======== RECORDS SUPPLIED ========

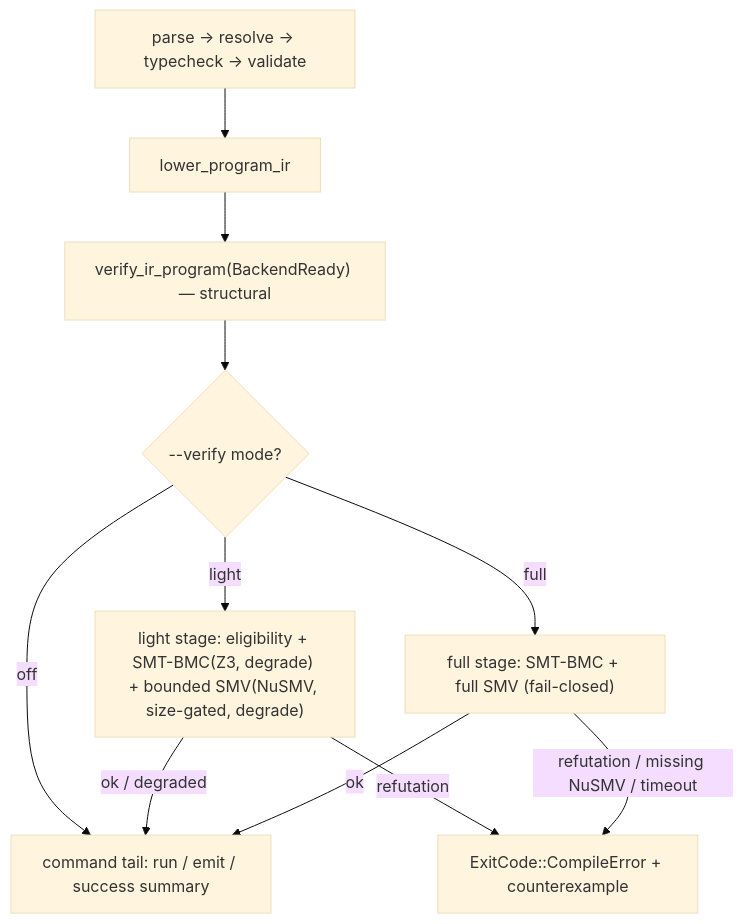
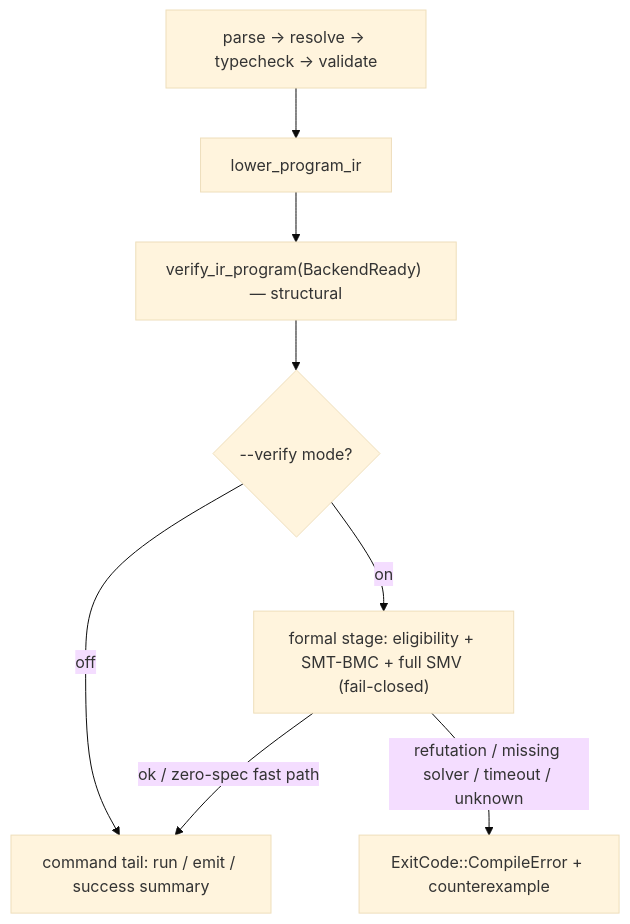
The diagram in docs/rfcs/0028-default-pipeline-formal-verification.zh.md (Zzzode/AHFL), drawn with Mermaid (base theme) before and after one commit. The commit also changed other lines of this file and 22 other files, not shown here.

First line of the commit message:
refactor(cli): unify formal verification to fail-closed --verify=<off|on> (RFC 0028)

````diff
--- a/docs/rfcs/0028-default-pipeline-formal-verification.zh.md
+++ b/docs/rfcs/0028-default-pipeline-formal-verification.zh.md
@@ -109,13 +107,10 @@
 ```mermaid
 flowchart TD
     P["parse → resolve → typecheck → validate"] --> L["lower_program_ir"]
     L --> SV["verify_ir_program(BackendReady) — structural"]
     SV --> FV{"--verify mode?"}
     FV -->|off| TAIL["command tail: run / emit / success summary"]
-    FV -->|light| LIGHT["light stage: eligibility + SMT-BMC(Z3, degrade) + bounded SMV(NuSMV, size-gated, degrade)"]
-    FV -->|full| FULL["full stage: SMT-BMC + full SMV (fail-closed)"]
-    LIGHT -->|refutation| FAIL["ExitCode::CompileError + counterexample"]
-    FULL -->|refutation / missing NuSMV / timeout| FAIL
-    LIGHT -->|ok / degraded| TAIL
-    FULL -->|ok| TAIL
+    FV -->|on| ON["formal stage: eligibility + SMT-BMC + full SMV (fail-closed)"]
+    ON -->|refutation / missing solver / timeout / unknown| FAIL["ExitCode::CompileError + counterexample"]
+    ON -->|ok / zero-spec fast path| TAIL
 ```
````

========

**TASK PROMPT:** Give every entry above again, exactly, and keep all pictures out of it.

**EXERCISE OUTPUT:**
The diagram in docs/rfcs/0028-default-pipeline-formal-verification.zh.md (Zzzode/AHFL), drawn with Mermaid (base theme) before and after one commit. The commit also changed other lines of this file and 22 other files, not shown here.

First line of the commit message:
refactor(cli): unify formal verification to fail-closed --verify=<off|on> (RFC 0028)

````diff
--- a/docs/rfcs/0028-default-pipeline-formal-verification.zh.md
+++ b/docs/rfcs/0028-default-pipeline-formal-verification.zh.md
@@ -109,13 +107,10 @@
 ```mermaid
 flowchart TD
     P["parse → resolve → typecheck → validate"] --> L["lower_program_ir"]
     L --> SV["verify_ir_program(BackendReady) — structural"]
     SV --> FV{"--verify mode?"}
     FV -->|off| TAIL["command tail: run / emit / success summary"]
-    FV -->|light| LIGHT["light stage: eligibility + SMT-BMC(Z3, degrade) + bounded SMV(NuSMV, size-gated, degrade)"]
-    FV -->|full| FULL["full stage: SMT-BMC + full SMV (fail-closed)"]
-    LIGHT -->|refutation| FAIL["ExitCode::CompileError + counterexample"]
-    FULL -->|refutation / missing NuSMV / timeout| FAIL
-    LIGHT -->|ok / degraded| TAIL
-    FULL -->|ok| TAIL
+    FV -->|on| ON["formal stage: eligibility + SMT-BMC + full SMV (fail-closed)"]
+    ON -->|refutation / missing solver / timeout / unknown| FAIL["ExitCode::CompileError + counterexample"]
+    ON -->|ok / zero-spec fast path| TAIL
 ```
````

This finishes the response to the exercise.